>>>
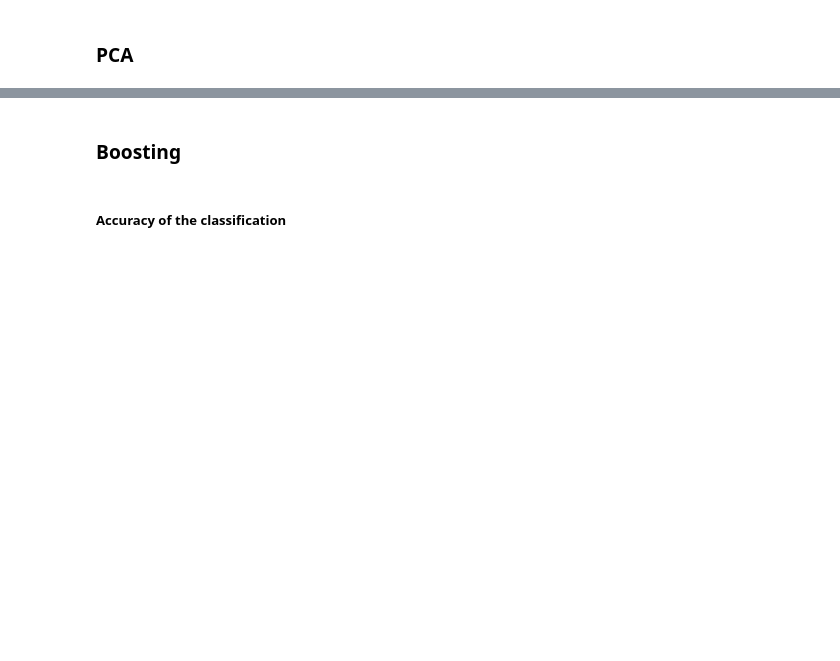
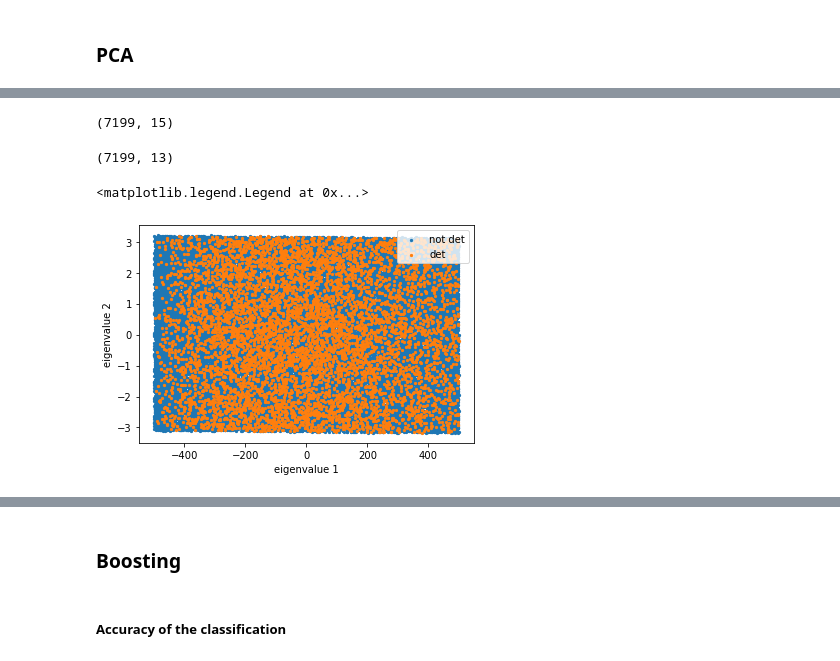
Before and after one commit to ludovicobizzarri/astrostatistics_bicocca_2024, a Jupyter notebook: working/Lesson 20/GW detection.ipynb, the cells around one changed output, grey strips where cells are left out. Cells and saved outputs as stored; diff of their text form; code cells hidden in the pictures; blank space fills up the shorter version.

```diff
--- a/working/Lesson 20/GW detection.ipynb
+++ b/working/Lesson 20/GW detection.ipynb
@@ -489,0 +505,34 @@ X_train_tr.shape
+# %%
+mask_det = data[keys=='det']==1
+data_det = data.T[mask_det[0]]
+
+data_det.shape
+# %% [output]
+(7199, 15)
+# %%
+# remove the snr and det classes
+X_det = data_det.T[(keys!='snr') & (keys!='det')].T
+y_det = data_det.T[keys=='det'].T
+
+X_det.shape
+# %% [output]
+(7199, 13)
+# %%
+# apply PCA:
+pca_det = PCA(n_components=2)
+pca_det.fit(X_det,y_det[:,0])
+X_transformed_det = pca_det.transform(X)
+
+detectability = data[keys=='det'].T[:,0]
+det_idx = (detectability==1)
+not_det_idx = (detectability==0)
+
+for i,cl,lab in zip(range(2),np.array([not_det_idx,det_idx]),np.array(['not det','det'])):
+    plt.scatter(X_transformed_det[:,0][cl],X_transformed_det[:,1][cl],color='C%i'%i,label=lab,s=5)
+
+plt.xlabel('eigenvalue 1')
+plt.ylabel('eigenvalue 2')
+plt.legend()
+# %% [output]
+<matplotlib.legend.Legend at 0x...>
+[figure, added]
```
Also changed, not shown: parts of 12 cells of this notebook.
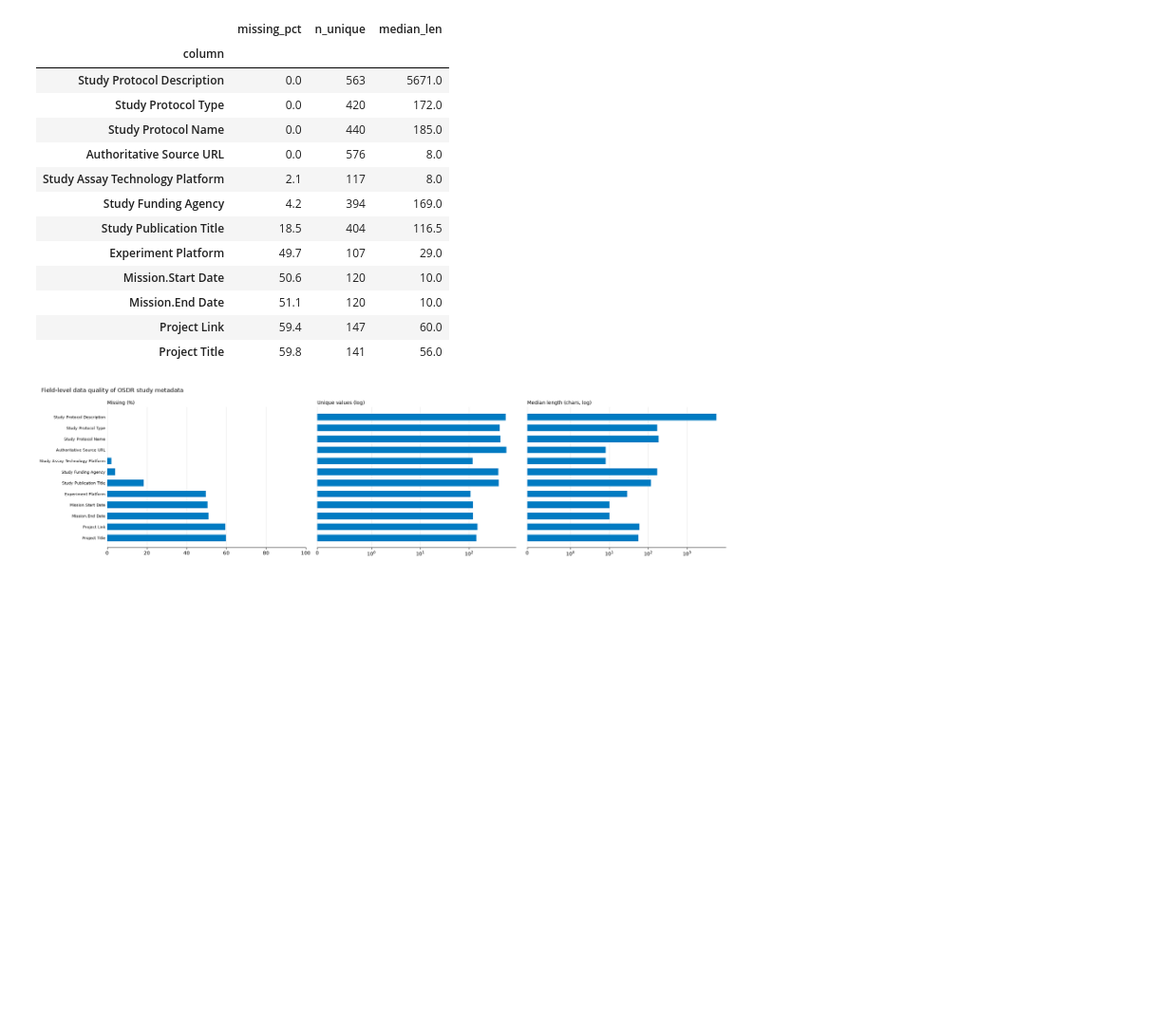
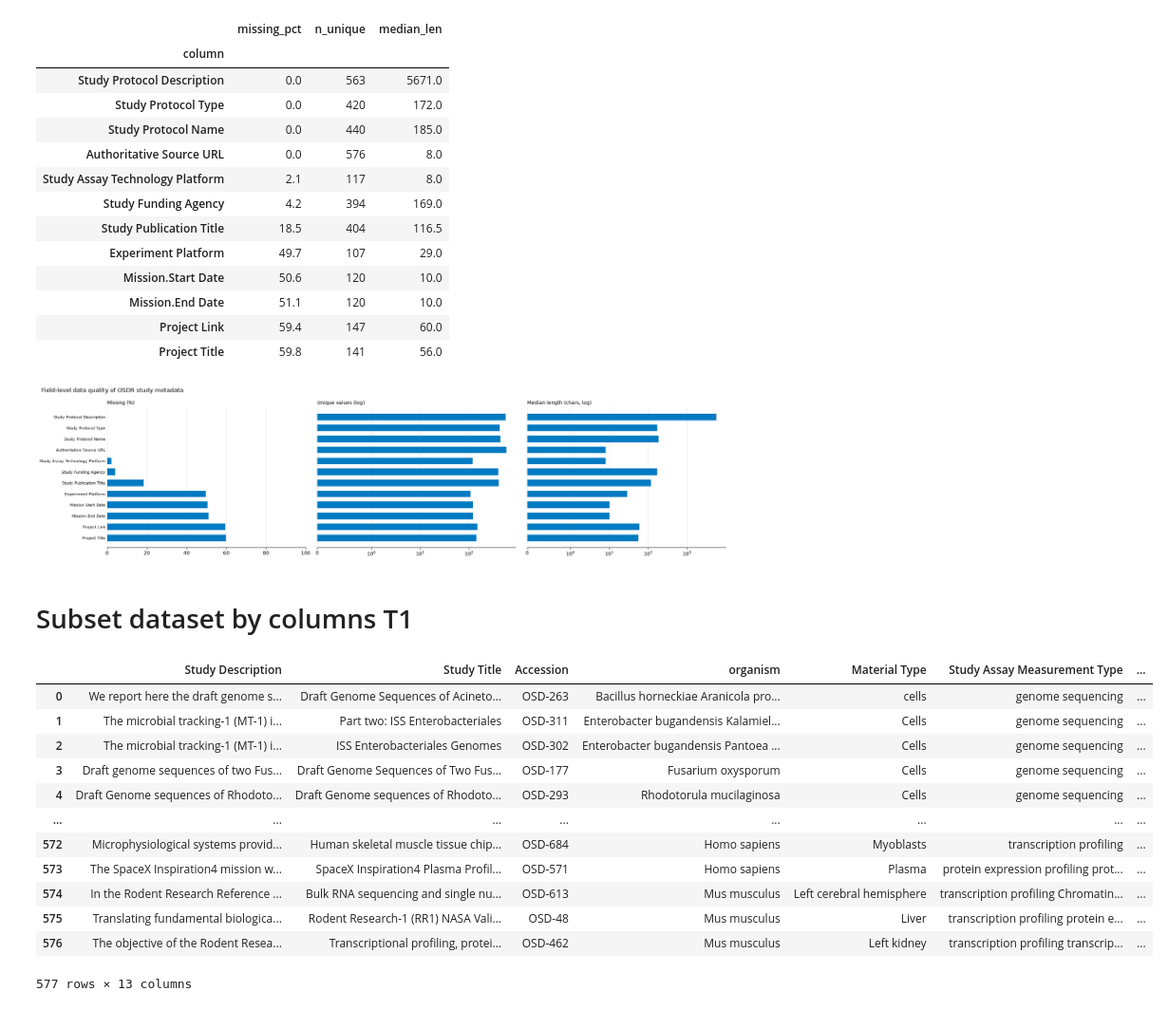
Before and after one commit to Elizabeth-Flx/osdr-knowledge-search, a Jupyter notebook: notebooks/data_eda.ipynb, the cells around one changed output. Shown at 95% size. Drawn from its saved outputs; the diff is of its cells as text; code cells hidden in the pictures; blank space fills up the shorter version.

Commit message:
feat: save new reduced parquet

```diff
--- a/notebooks/data_eda.ipynb
+++ b/notebooks/data_eda.ipynb
@@ -265,3 +265,5 @@ plt.show()
 | Project Link | 59.4 | 147 | 60.0 |
 | Project Title | 59.8 | 141 | 56.0 |
 [figure]
+# %% [markdown]
+# Subset dataset by columns T1
@@ -267,0 +275,18 @@ plt.show()
+# %%
+# read the parquet file
+df_t1 = pd.read_parquet("../data/clean/studies_subset_t1.parquet")
+df_t1
+# %% [output]
+|  | Study Description | Study Title | Accession | organism | Material Type | Study Assay Measurement Type | ... |
+| 0 | We report here the draft genome s... | Draft Genome Sequences of Acineto... | OSD-263 | Bacillus horneckiae Aranicola pro... | cells | genome sequencing | ... |
+| 1 | The microbial tracking-1 (MT-1) i... | Part two: ISS Enterobacteriales | OSD-311 | Enterobacter bugandensis Kalamiel... | Cells | genome sequencing | ... |
+| 2 | The microbial tracking-1 (MT-1) i... | ISS Enterobacteriales Genomes | OSD-302 | Enterobacter bugandensis Pantoea ... | Cells | genome sequencing | ... |
+| 3 | Draft genome sequences of two Fus... | Draft Genome Sequences of Two Fus... | OSD-177 | Fusarium oxysporum | Cells | genome sequencing | ... |
+| 4 | Draft Genome sequences of Rhodoto... | Draft Genome sequences of Rhodoto... | OSD-293 | Rhodotorula mucilaginosa | Cells | genome sequencing | ... |
+| ... | ... | ... | ... | ... | ... | ... | ... |
+| 572 | Microphysiological systems provid... | Human skeletal muscle tissue chip... | OSD-684 | Homo sapiens | Myoblasts | transcription profiling | ... |
+| 573 | The SpaceX Inspiration4 mission w... | SpaceX Inspiration4 Plasma Profil... | OSD-571 | Homo sapiens | Plasma | protein expression profiling prot... | ... |
+| 574 | In the Rodent Research Reference ... | Bulk RNA sequencing and single nu... | OSD-613 | Mus musculus | Left cerebral hemisphere | transcription profiling Chromatin... | ... |
+| 575 | Translating fundamental biologica... | Rodent Research-1 (RR1) NASA Vali... | OSD-48 | Mus musculus | Liver | transcription profiling protein e... | ... |
+| 576 | The objective of the Rodent Resea... | Transcriptional profiling, protei... | OSD-462 | Mus musculus | Left kidney | transcription profiling transcrip... | ... |
+577 rows × 13 columns
```
Also changed, not shown: parts of 1 cell of this notebook.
<<<
Retype the listing verbatim, minus every image.

Before and after one commit to ludovicobizzarri/astrostatistics_bicocca_2024, a Jupyter notebook: working/Lesson 20/GW detection.ipynb, the cells around one changed output, grey strips where cells are left out. Cells and saved outputs as stored; diff of their text form; code cells hidden in the pictures; blank space fills up the shorter version.

```diff
--- a/working/Lesson 20/GW detection.ipynb
+++ b/working/Lesson 20/GW detection.ipynb
@@ -489,0 +505,34 @@ X_train_tr.shape
+# %%
+mask_det = data[keys=='det']==1
+data_det = data.T[mask_det[0]]
+
+data_det.shape
+# %% [output]
+(7199, 15)
+# %%
+# remove the snr and det classes
+X_det = data_det.T[(keys!='snr') & (keys!='det')].T
+y_det = data_det.T[keys=='det'].T
+
+X_det.shape
+# %% [output]
+(7199, 13)
+# %%
+# apply PCA:
+pca_det = PCA(n_components=2)
+pca_det.fit(X_det,y_det[:,0])
+X_transformed_det = pca_det.transform(X)
+
+detectability = data[keys=='det'].T[:,0]
+det_idx = (detectability==1)
+not_det_idx = (detectability==0)
+
+for i,cl,lab in zip(range(2),np.array([not_det_idx,det_idx]),np.array(['not det','det'])):
+    plt.scatter(X_transformed_det[:,0][cl],X_transformed_det[:,1][cl],color='C%i'%i,label=lab,s=5)
+
+plt.xlabel('eigenvalue 1')
+plt.ylabel('eigenvalue 2')
+plt.legend()
+# %% [output]
+<matplotlib.legend.Legend at 0x...>
+[figure, added]
```
Also changed, not shown: parts of 12 cells of this notebook.
Before and after one commit to Elizabeth-Flx/osdr-knowledge-search, a Jupyter notebook: notebooks/data_eda.ipynb, the cells around one changed output. Shown at 95% size. Drawn from its saved outputs; the diff is of its cells as text; code cells hidden in the pictures; blank space fills up the shorter version.

Commit message:
feat: save new reduced parquet

```diff
--- a/notebooks/data_eda.ipynb
+++ b/notebooks/data_eda.ipynb
@@ -265,3 +265,5 @@ plt.show()
 | Project Link | 59.4 | 147 | 60.0 |
 | Project Title | 59.8 | 141 | 56.0 |
 [figure]
+# %% [markdown]
+# Subset dataset by columns T1
@@ -267,0 +275,18 @@ plt.show()
+# %%
+# read the parquet file
+df_t1 = pd.read_parquet("../data/clean/studies_subset_t1.parquet")
+df_t1
+# %% [output]
+|  | Study Description | Study Title | Accession | organism | Material Type | Study Assay Measurement Type | ... |
+| 0 | We report here the draft genome s... | Draft Genome Sequences of Acineto... | OSD-263 | Bacillus horneckiae Aranicola pro... | cells | genome sequencing | ... |
+| 1 | The microbial tracking-1 (MT-1) i... | Part two: ISS Enterobacteriales | OSD-311 | Enterobacter bugandensis Kalamiel... | Cells | genome sequencing | ... |
+| 2 | The microbial tracking-1 (MT-1) i... | ISS Enterobacteriales Genomes | OSD-302 | Enterobacter bugandensis Pantoea ... | Cells | genome sequencing | ... |
+| 3 | Draft genome sequences of two Fus... | Draft Genome Sequences of Two Fus... | OSD-177 | Fusarium oxysporum | Cells | genome sequencing | ... |
+| 4 | Draft Genome sequences of Rhodoto... | Draft Genome sequences of Rhodoto... | OSD-293 | Rhodotorula mucilaginosa | Cells | genome sequencing | ... |
+| ... | ... | ... | ... | ... | ... | ... | ... |
+| 572 | Microphysiological systems provid... | Human skeletal muscle tissue chip... | OSD-684 | Homo sapiens | Myoblasts | transcription profiling | ... |
+| 573 | The SpaceX Inspiration4 mission w... | SpaceX Inspiration4 Plasma Profil... | OSD-571 | Homo sapiens | Plasma | protein expression profiling prot... | ... |
+| 574 | In the Rodent Research Reference ... | Bulk RNA sequencing and single nu... | OSD-613 | Mus musculus | Left cerebral hemisphere | transcription profiling Chromatin... | ... |
+| 575 | Translating fundamental biologica... | Rodent Research-1 (RR1) NASA Vali... | OSD-48 | Mus musculus | Liver | transcription profiling protein e... | ... |
+| 576 | The objective of the Rodent Resea... | Transcriptional profiling, protei... | OSD-462 | Mus musculus | Left kidney | transcription profiling transcrip... | ... |
+577 rows × 13 columns
```
Also changed, not shown: parts of 1 cell of this notebook.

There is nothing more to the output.